▸ Listed records:
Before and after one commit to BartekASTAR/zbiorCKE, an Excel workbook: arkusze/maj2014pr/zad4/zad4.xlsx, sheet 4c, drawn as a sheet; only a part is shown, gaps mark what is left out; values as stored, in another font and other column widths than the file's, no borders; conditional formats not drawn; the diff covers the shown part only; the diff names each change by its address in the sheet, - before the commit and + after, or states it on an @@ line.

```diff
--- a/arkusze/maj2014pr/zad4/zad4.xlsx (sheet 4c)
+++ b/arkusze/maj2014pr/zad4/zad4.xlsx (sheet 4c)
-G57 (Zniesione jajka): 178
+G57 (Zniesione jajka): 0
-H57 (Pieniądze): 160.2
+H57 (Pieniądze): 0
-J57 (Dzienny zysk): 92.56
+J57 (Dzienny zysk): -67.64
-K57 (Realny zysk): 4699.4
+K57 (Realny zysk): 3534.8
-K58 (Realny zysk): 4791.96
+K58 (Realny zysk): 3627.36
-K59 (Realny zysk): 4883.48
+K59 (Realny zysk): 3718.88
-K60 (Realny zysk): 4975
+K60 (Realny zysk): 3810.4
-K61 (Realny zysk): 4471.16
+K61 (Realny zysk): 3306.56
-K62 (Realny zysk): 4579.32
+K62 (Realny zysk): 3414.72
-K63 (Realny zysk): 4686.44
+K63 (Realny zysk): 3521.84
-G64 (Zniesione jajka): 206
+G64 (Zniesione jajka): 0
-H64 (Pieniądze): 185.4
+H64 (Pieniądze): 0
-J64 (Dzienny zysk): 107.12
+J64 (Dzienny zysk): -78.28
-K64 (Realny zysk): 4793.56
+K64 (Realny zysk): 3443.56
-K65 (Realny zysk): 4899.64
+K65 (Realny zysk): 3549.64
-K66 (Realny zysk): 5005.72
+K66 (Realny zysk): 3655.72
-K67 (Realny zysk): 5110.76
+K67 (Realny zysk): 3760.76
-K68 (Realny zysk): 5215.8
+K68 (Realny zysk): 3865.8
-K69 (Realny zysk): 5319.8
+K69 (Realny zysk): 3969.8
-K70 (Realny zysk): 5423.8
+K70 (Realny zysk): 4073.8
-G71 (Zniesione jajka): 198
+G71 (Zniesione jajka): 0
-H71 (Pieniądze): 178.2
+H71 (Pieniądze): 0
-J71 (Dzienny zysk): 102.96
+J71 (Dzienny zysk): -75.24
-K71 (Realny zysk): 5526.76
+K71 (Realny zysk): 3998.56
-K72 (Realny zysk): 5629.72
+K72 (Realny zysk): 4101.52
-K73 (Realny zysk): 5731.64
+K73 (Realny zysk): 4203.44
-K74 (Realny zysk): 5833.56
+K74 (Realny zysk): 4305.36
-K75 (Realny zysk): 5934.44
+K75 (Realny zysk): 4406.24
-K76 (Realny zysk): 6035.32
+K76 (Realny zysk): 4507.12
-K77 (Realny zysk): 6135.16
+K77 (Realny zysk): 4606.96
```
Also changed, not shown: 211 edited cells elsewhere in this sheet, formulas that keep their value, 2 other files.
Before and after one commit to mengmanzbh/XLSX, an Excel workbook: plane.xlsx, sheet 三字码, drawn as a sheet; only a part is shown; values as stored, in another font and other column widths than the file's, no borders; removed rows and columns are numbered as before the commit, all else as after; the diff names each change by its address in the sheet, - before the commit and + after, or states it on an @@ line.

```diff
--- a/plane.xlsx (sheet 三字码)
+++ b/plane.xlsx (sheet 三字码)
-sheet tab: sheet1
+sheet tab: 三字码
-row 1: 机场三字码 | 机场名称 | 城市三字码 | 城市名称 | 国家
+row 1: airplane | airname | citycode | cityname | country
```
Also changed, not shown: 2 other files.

▸ Exercise instructions: Filter the entries above and copy only the lines that hold "arkusze".

▸ Completed task:
Before and after one commit to BartekASTAR/zbiorCKE, an Excel workbook: arkusze/maj2014pr/zad4/zad4.xlsx, sheet 4c, drawn as a sheet; only a part is shown, gaps mark what is left out; values as stored, in another font and other column widths than the file's, no borders; conditional formats not drawn; the diff covers the shown part only; the diff names each change by its address in the sheet, - before the commit and + after, or states it on an @@ line.
--- a/arkusze/maj2014pr/zad4/zad4.xlsx (sheet 4c)
+++ b/arkusze/maj2014pr/zad4/zad4.xlsx (sheet 4c)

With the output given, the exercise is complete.